Jiu Jitsu purists love to say “A belt only covers two inches of your butt. It’s up to you to cover the rest.” While that sentiment is certainly in the spirit of Jiu Jitsu, learning the art for the sake of learning and not viewing a belt as a goal, belts can mean much more or different things than we often give them credit for. Our belts are a representation of our journey. They are a reminder of who we were, who we are becoming, and what we have endured to get there. Each stripe represents hundreds of hours of mat time and growth. Each rank represents a new responsibility and greater expectations; not to smash everyone in your path but to help others grow and follow in a similar path of growth as BJJ players and people.
For these reasons we felt that our belts should have a similar story. Just like no two players games are exactly the same, neither are two belts when they are hand dyed. Maybe you’d like to dye custom belts for your go to training partner who is about to receive his or her next grade or maybe you’re a professor that would like to dye belts for your students. Maybe you don’t want to dye your own belts at all and just want to check out how our belts get from our supplier to you with a little extra love but below is a short guide to our belt dying process (that is constantly under revision) so you can add a little FLOW to your game.
- New White Belts ready (We wouldn’t recommend dying your old belt ESPECIALLY if it’s not white. If it is white, retire it. Your past is just as important as your future.) Find ours online here
- 1 Pack/Bottle of Fabric Dye per 5 belts (We prefer RIT brand. It works well on all sorts of materials and fabric blends)
- Latex/rubber gloves
- 1 Bucket per color- make sure these are big enough to fully submerge the belt all at once.
- Some large sink/bucket to rinse belts and get them into your washing machine (This stuff WILL stain your carpet/floor)
- Your favorite beverage
- Wash your belt prior to dying. If you don’t know where your belt is necessarily coming from, it could have some oils and other things in it that can affect the outcome of the dying process. This step isn’t 100% necessary, but it’s definitely one you should consider
- Prepare all of your materials. Open your belts make sure your dyes are open. Fill one bucket with enough HOT water to submerge the belts. It is best to do them one at a time, but two or more shouldn’t be too much of an issue. Make sure the water is HOT, especially if you are using powder dye. Fill another bucket with cold water or get the sink running cold water. Put your gloves on.Note: Some dyes give instructions to add salt or some detergent to the mix. Feel free to follow those instructions but we haven’t found it particularly necessary (and quite frankly it takes some of the fun out of it). Plus, who has a pound of salt sitting around?

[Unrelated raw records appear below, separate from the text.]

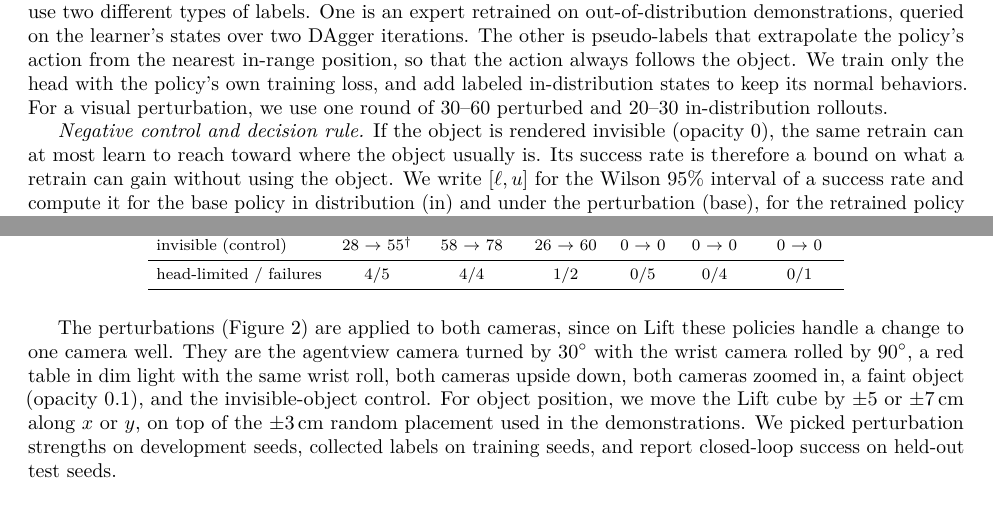
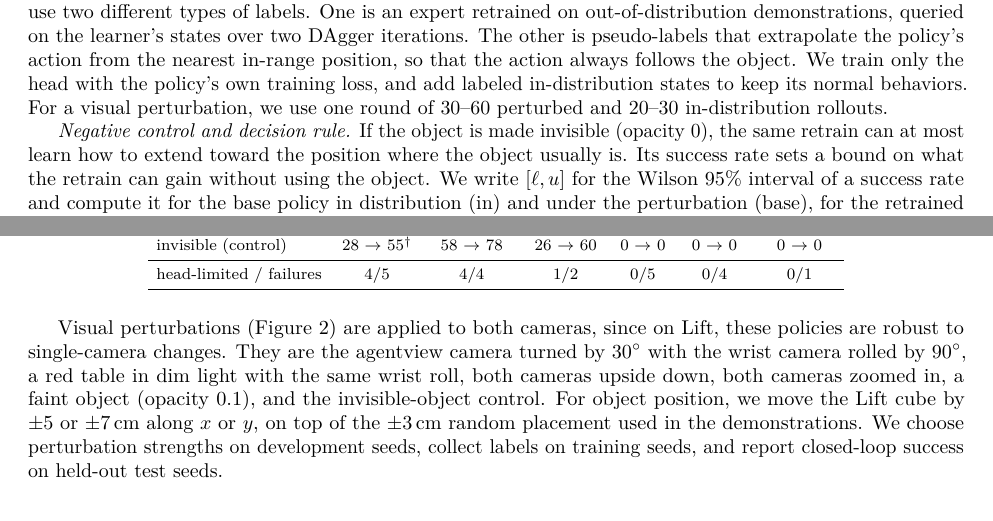
Before and after one commit to HenryNVP/edge-vla-hil, a LaTeX paper (paper/main.tex): two parts of pages 2 and 3 of 6, joined at a grey line, cut so that both start at the same text. Compiled offline with pdfLaTeX.

Commit message:
Paper: control and setup in the author's wording

```diff
--- a/paper/main.tex
+++ b/paper/main.tex
@@ -142,9 +142,9 @@ action always follows the object. We train only the head with the policy's own t
 labeled in-distribution states to keep its normal behaviors. For a visual perturbation, we use one round
 of 30--60 perturbed and 20--30 in-distribution rollouts.
 
-\emph{Negative control and decision rule.} If the object is rendered invisible (opacity 0), the same
-retrain can at most learn to reach toward where the object usually is. Its success rate is therefore a
-bound on what a retrain can gain without using the object. We write $[\ell, u]$ for the Wilson 95\%
+\emph{Negative control and decision rule.} If the object is made invisible (opacity 0), the same
+retrain can at most learn how to extend toward the position where the object usually is. Its success
+rate sets a bound on what the retrain can gain without using the object. We write $[\ell, u]$ for the Wilson 95\%
 interval of a success rate and compute it for the base policy in distribution (in) and under the
 perturbation (base), for the retrained policy under the perturbation (ret), and for the retrained
 control (ctl). We then use the rule
@@ -169,12 +169,12 @@ for each task and one Diffusion Policy each for Lift and Square, and we fine-tun
 distribution, the success rate is 100\% on Lift, 84\% for ACT and 95\% for Diffusion Policy on Square,
 and 46\% on ToolHang.
 
-The perturbations (Figure~\ref{fig:shifts}) are applied to both cameras, since on Lift these policies
-handle a change to one camera well. They are the agentview camera turned by $30^\circ$ with the wrist
+Visual perturbations (Figure~\ref{fig:shifts}) are applied to both cameras, since on Lift, these
+policies are robust to single-camera changes. They are the agentview camera turned by $30^\circ$ with the wrist
 camera rolled by $90^\circ$, a red table in dim light with the same wrist roll, both cameras upside down,
 both cameras zoomed in, a faint object (opacity 0.1), and the invisible-object control. For object
 position, we move the Lift cube by $\pm5$ or $\pm7$\,cm along $x$ or $y$, on top of the $\pm3$\,cm
-random placement used in the demonstrations. We picked perturbation strengths on development seeds, collected
+random placement used in the demonstrations. We choose perturbation strengths on development seeds, collect
 labels on training seeds, and report closed-loop success on held-out test seeds.
 
 \begin{figure}[t]
```
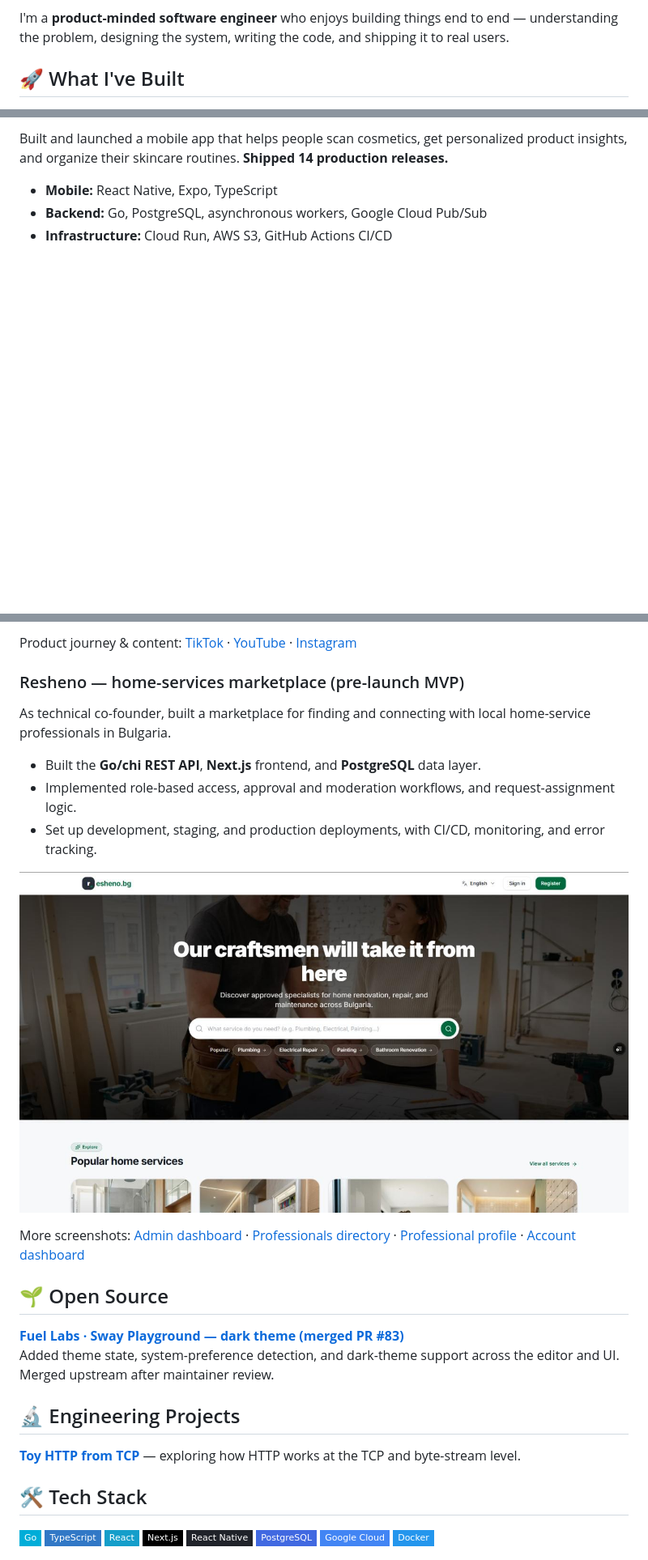
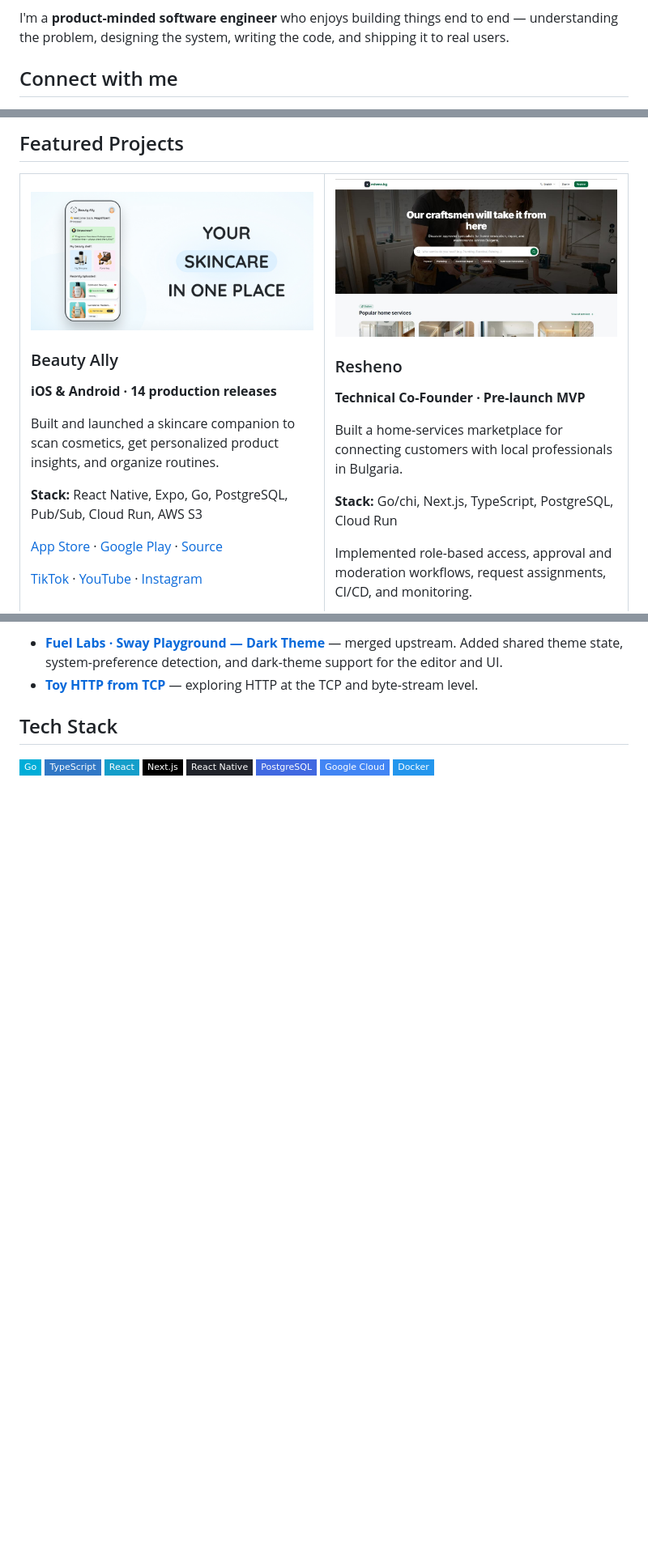
Before and after one commit to alexprimak24/alexprimak24, a Markdown page: README.md, 3 parts joined by grey strips. Shown at 81% size. GitHub-like rendering; pictures changed too: assets/beauty-ally-preview.jpg (added); badges without logos; blank space fills up the shorter version.

```diff
--- a/README.md
+++ b/README.md
@@ -14,4 +8,4 @@
 I'm a **product-minded software engineer** who enjoys building things end to end — understanding the problem, designing the system, writing the code, and shipping it to real users.
 
-## 🚀 What I've Built
+## Connect with me
 
@@ -19,7 +18,35 @@ I'm a **product-minded software engineer** who enjoys building things end to end
 
-Built and launched a mobile app that helps people scan cosmetics, get personalized product insights, and organize their skincare routines. **Shipped 14 production releases.**
+## Featured Projects
 
-- **Mobile:** React Native, Expo, TypeScript
-- **Backend:** Go, PostgreSQL, asynchronous workers, Google Cloud Pub/Sub
-- **Infrastructure:** Cloud Run, AWS S3, GitHub Actions CI/CD
+<table>
+  <tr>
+    <td width="50%" valign="top">
+      <a href="https://beautyally.app/en">
+        <img src="assets/beauty-ally-preview.jpg" alt="Beauty Ally skincare mobile app preview" width="100%">
+      </a>
+      <h3>Beauty Ally</h3>
+      <p><b>iOS & Android · 14 production releases</b></p>
+      <p>Built and launched a skincare companion to scan cosmetics, get personalized product insights, and organize routines.</p>
+      <p><b>Stack:</b> React Native, Expo, Go, PostgreSQL, Pub/Sub, Cloud Run, AWS S3</p>
+      <p>
+        <a href="https://apps.apple.com/ua/app/beauty-ally/id6749963321">App Store</a> ·
+        <a href="https://play.google.com/store/apps/details?id=com.sycrafted.beautyai">Google Play</a> ·
+        <a href="https://github.com/alexprimak24/beauty-ally-mobile">Source</a>
+      </p>
+      <p>
+        <a href="https://www.tiktok.com/@yourbeautyally">TikTok</a> ·
+        <a href="https://www.youtube.com/@yourbeautyally">YouTube</a> ·
+        <a href="https://www.instagram.com/yourbeautyally/">Instagram</a>
+      </p>
+    </td>
+    <td width="50%" valign="top">
+      <img src="assets/resheno/landing.jpg" alt="Resheno home-services marketplace preview" width="100%">
+      <h3>Resheno</h3>
+      <p><b>Technical Co-Founder · Pre-launch MVP</b></p>
+      <p>Built a home-services marketplace for connecting customers with local professionals in Bulgaria.</p>
+      <p><b>Stack:</b> Go/chi, Next.js, TypeScript, PostgreSQL, Cloud Run</p>
+      <p>Implemented role-based access, approval and moderation workflows, request assignments, CI/CD, and monitoring.</p>
+    </td>
+  </tr>
+</table>
 
@@ -27,28 +54,8 @@ Built and launched a mobile app that helps people scan cosmetics, get personaliz
 
-Product journey & content: [TikTok](https://www.tiktok.com/@yourbeautyally) · [YouTube](https://www.youtube.com/@yourbeautyally) · [Instagram](https://www.instagram.com/yourbeautyally/)
+- **[Fuel Labs · Sway Playground — Dark Theme](https://github.com/FuelLabs/sway-playground/pull/83)** — merged upstream. Added shared theme state, system-preference detection, and dark-theme support for the editor and UI.
+- **[Toy HTTP from TCP](https://github.com/alexprimak24/toy-http-from-tcp)** — exploring HTTP at the TCP and byte-stream level.
 
-### Resheno — home-services marketplace (pre-launch MVP)
-
-As technical co-founder, built a marketplace for finding and connecting with local home-service professionals in Bulgaria.
-
-- Built the **Go/chi REST API**, **Next.js** frontend, and **PostgreSQL** data layer.
-- Implemented role-based access, approval and moderation workflows, and request-assignment logic.
-- Set up development, staging, and production deployments, with CI/CD, monitoring, and error tracking.
-
-![Resheno marketplace landing page](assets/resheno/landing.jpg)
-
-More screenshots: [Admin dashboard](assets/resheno/admin-dashboard.jpg) · [Professionals directory](assets/resheno/professionals.jpg) · [Professional profile](assets/resheno/professional-profile.jpg) · [Account dashboard](assets/resheno/account-dashboard.jpg)
-
-## 🌱 Open Source
-
-**[Fuel Labs · Sway Playground — dark theme (merged PR #83)](https://github.com/FuelLabs/sway-playground/pull/83)**
-Added theme state, system-preference detection, and dark-theme support across the editor and UI. Merged upstream after maintainer review.
-
-## 🔬 Engineering Projects
-
-**[Toy HTTP from TCP](https://github.com/alexprimak24/toy-http-from-tcp)** — exploring how HTTP works at the TCP and byte-stream level.
-
-## 🛠 Tech Stack
+## Tech Stack
 
 ![Go](https://img.shields.io/badge/Go-00ADD8?style=flat-square&logo=go&logoColor=white)
 ![TypeScript](https://img.shields.io/badge/TypeScript-3178C6?style=flat-square&logo=typescript&logoColor=white)
```
Also changed, not shown: other parts of README.md (+15 -8 lines).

- Prepare dye. Pour the dye into your bucket of hot water. Stir it for about 30 seconds to make sure the dye is distributed throughout the solution
- Test the dye color. This is best if you have an extra piece of material lying around. I typically use a paper towel, but the color isn’t usually that true. Keep in mind, once you wash the belts they will come out lighter.
- Dunk your belt! Let the belt sit in the dye for a few minutes (3-5 should be more than enough) and mix it around periodically. Flip the belt over in the solution let it sit for another 3-5 minutes.
- Rinse/Dunk your belt in cold water. This helps it hold the color and rinses excess dye off. Once you finish the dying process, gather all of your belts and throw them in the washing machine on COLD. Let them run through the cycle and hang them to air dry.
CONGRATULATIONS, you just made your one of a kind Jiu Jitsu belt that is mat ready in about 24 hours. Now go out and train! You’ve got to roll as good as you look.
A note on belt colors:
To my knowledge, beyond the general color of the belt representing the grade the shade of the belt is personal preference. Experimenting with different mixes of dyes is half the fun and another way to add a personal touch to your belt. Follow the general rules of the color wheel, but have fun with it. It may be helpful to have a couple of extra belts on hand for experiments. The batch pictured here was dyed using 1 pack of RIT Royal Blue dye for the blue belts and a two-step process that used the remainder of the blue belt dye and a packet of RIT Scarlett dye for the purple belts. These came out pink at first (pictured above) so I put them through another cycle of Royal Blue dye and they came out with a light purple color.
Just like BJJ there is no true right or wrong, just what works for you (and what is acceptable at your academy) so once again, have fun with it and Flow.